Segment Start: Information provided

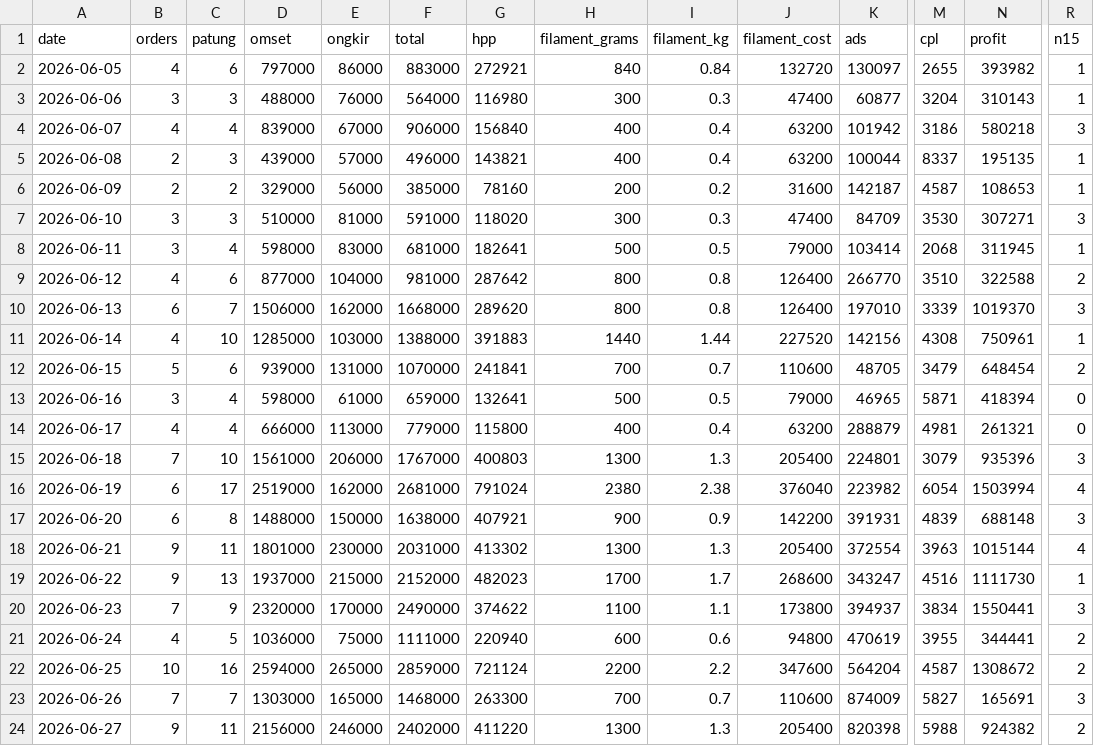
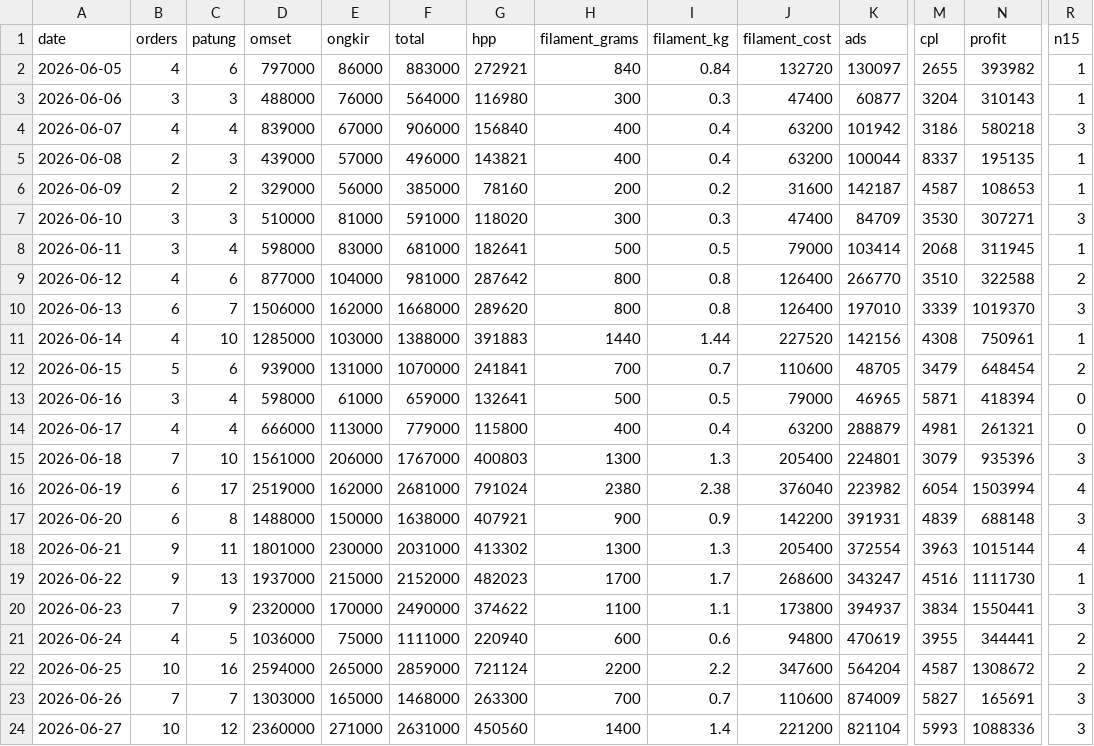
Before and after one commit to kedebuk/tinybestie-profit-dashboard, a CSV file: summary.csv, drawn as a sheet; only a part is shown, gaps mark what is left out; the diff names each change by its address in the sheet, - before the commit and + after, or states it on an @@ line.

```diff
--- a/summary.csv
+++ b/summary.csv
-B24 (orders): 9
+B24 (orders): 10
-C24 (patung): 11
+C24 (patung): 12
-D24 (omset): 2156000
+D24 (omset): 2360000
-E24 (ongkir): 246000
+E24 (ongkir): 271000
-F24 (total): 2402000
+F24 (total): 2631000
-G24 (hpp): 411220
+G24 (hpp): 450560
-H24 (filament_grams): 1300
+H24 (filament_grams): 1400
-I24 (filament_kg): 1.3
+I24 (filament_kg): 1.4
-J24 (filament_cost): 205400
+J24 (filament_cost): 221200
-K24 (ads): 820398
+K24 (ads): 821104
-M24 (cpl): 5988
+M24 (cpl): 5993
-N24 (profit): 924382
+N24 (profit): 1088336
-R24 (n15): 2
+R24 (n15): 3
```
Also changed, not shown: orders.csv, 2 other files.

Segment End: Information provided

◆ **Task item**
If a line in the data above holds the string "summary", copy it.

◆ **Answer to this task**
Before and after one commit to kedebuk/tinybestie-profit-dashboard, a CSV file: summary.csv, drawn as a sheet; only a part is shown, gaps mark what is left out; the diff names each change by its address in the sheet, - before the commit and + after, or states it on an @@ line.
--- a/summary.csv
+++ b/summary.csv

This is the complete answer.